Activity: Which lines of the listing below contain the word "KerrysFooter"? Copy each of them.

○ ○ ○

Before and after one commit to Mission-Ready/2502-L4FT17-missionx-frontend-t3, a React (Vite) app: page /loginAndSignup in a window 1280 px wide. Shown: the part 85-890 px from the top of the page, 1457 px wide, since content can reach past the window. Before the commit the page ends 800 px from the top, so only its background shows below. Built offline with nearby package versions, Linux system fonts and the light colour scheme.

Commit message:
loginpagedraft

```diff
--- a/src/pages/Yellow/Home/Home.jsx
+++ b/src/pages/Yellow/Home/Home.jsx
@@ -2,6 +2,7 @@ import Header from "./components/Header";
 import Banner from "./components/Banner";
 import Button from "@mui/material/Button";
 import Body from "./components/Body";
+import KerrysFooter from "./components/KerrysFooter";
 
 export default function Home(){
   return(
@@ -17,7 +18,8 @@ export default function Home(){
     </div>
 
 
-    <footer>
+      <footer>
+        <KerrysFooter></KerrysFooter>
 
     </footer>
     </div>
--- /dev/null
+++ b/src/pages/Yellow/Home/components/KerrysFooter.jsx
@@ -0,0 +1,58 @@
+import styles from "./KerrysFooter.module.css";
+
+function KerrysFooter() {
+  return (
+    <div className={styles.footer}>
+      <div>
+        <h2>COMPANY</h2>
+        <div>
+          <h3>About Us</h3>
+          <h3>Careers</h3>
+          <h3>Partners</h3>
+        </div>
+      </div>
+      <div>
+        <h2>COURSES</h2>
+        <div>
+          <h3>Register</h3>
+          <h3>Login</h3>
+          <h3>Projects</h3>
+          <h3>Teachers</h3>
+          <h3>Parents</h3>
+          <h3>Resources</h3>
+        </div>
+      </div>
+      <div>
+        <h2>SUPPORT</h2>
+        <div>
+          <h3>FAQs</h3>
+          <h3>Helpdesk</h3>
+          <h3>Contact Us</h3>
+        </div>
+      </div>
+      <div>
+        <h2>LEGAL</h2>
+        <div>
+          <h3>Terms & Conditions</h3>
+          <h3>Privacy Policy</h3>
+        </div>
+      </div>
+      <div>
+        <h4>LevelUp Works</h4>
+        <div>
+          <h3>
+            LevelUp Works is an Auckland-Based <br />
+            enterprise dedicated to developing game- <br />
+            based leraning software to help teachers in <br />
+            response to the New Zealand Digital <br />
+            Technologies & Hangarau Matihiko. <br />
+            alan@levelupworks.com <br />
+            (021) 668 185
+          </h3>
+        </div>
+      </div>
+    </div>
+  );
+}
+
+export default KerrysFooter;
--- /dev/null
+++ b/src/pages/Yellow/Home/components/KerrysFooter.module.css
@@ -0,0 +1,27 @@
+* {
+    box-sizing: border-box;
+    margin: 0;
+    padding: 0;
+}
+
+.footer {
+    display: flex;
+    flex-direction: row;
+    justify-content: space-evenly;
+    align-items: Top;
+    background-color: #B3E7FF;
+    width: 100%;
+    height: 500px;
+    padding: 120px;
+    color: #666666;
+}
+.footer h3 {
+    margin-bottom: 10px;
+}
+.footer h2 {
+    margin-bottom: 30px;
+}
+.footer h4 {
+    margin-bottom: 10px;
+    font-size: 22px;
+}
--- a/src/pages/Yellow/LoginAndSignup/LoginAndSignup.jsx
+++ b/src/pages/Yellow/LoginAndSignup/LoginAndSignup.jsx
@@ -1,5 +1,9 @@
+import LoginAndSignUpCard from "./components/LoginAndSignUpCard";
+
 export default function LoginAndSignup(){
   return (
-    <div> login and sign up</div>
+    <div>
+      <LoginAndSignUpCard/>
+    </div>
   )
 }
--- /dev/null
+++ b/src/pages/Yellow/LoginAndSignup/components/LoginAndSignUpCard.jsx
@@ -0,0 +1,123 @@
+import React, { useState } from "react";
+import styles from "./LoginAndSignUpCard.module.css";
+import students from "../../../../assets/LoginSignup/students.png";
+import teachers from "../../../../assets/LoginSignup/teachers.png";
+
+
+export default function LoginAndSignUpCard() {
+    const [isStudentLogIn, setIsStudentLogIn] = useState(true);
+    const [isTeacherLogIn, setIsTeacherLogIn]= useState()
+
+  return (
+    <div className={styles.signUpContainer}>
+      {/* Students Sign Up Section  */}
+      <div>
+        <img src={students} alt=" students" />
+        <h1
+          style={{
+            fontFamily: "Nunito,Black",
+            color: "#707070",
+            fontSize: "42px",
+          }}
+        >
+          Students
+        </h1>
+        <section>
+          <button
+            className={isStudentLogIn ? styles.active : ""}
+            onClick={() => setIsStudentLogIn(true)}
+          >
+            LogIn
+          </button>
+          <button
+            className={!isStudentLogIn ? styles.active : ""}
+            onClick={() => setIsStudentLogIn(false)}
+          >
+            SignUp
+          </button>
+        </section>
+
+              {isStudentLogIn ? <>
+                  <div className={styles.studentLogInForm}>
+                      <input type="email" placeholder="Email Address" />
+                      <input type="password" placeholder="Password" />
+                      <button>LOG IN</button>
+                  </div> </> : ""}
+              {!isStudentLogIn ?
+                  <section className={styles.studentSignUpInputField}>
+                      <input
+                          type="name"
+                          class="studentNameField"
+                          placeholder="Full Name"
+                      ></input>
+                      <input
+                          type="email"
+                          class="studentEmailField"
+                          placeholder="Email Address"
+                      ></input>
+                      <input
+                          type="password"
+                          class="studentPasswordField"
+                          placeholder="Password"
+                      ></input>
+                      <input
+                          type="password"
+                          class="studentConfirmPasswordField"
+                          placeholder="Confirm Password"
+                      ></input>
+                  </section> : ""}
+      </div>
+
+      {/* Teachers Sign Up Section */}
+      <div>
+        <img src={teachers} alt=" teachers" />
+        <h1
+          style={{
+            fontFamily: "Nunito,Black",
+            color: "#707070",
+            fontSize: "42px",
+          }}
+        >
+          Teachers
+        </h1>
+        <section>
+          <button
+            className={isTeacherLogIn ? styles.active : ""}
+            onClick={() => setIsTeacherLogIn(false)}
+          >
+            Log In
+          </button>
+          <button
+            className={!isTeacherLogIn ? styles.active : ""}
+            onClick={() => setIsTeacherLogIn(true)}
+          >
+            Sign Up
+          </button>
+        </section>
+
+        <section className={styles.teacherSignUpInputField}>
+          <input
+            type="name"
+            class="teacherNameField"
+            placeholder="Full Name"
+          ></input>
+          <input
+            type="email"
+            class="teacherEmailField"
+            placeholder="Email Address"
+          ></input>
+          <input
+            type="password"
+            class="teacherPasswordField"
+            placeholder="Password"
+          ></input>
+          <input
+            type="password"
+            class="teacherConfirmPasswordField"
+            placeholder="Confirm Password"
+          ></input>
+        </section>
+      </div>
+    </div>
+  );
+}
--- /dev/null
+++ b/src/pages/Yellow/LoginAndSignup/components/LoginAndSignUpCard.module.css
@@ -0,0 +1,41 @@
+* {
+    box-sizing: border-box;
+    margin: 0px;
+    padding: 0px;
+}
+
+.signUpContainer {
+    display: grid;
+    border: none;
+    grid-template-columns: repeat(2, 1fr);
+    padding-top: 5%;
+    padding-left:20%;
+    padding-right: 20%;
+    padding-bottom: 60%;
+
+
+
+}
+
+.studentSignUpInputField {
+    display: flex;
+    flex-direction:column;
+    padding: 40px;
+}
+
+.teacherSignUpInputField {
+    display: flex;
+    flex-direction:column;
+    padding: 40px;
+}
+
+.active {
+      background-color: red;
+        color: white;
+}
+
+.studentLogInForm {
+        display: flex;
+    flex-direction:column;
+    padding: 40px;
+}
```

○ ○ ○

Answer to this task:
+import KerrysFooter from "./components/KerrysFooter";
+        <KerrysFooter></KerrysFooter>
+++ b/src/pages/Yellow/Home/components/KerrysFooter.jsx
+import styles from "./KerrysFooter.module.css";
+function KerrysFooter() {
+export default KerrysFooter;
+++ b/src/pages/Yellow/Home/components/KerrysFooter.module.css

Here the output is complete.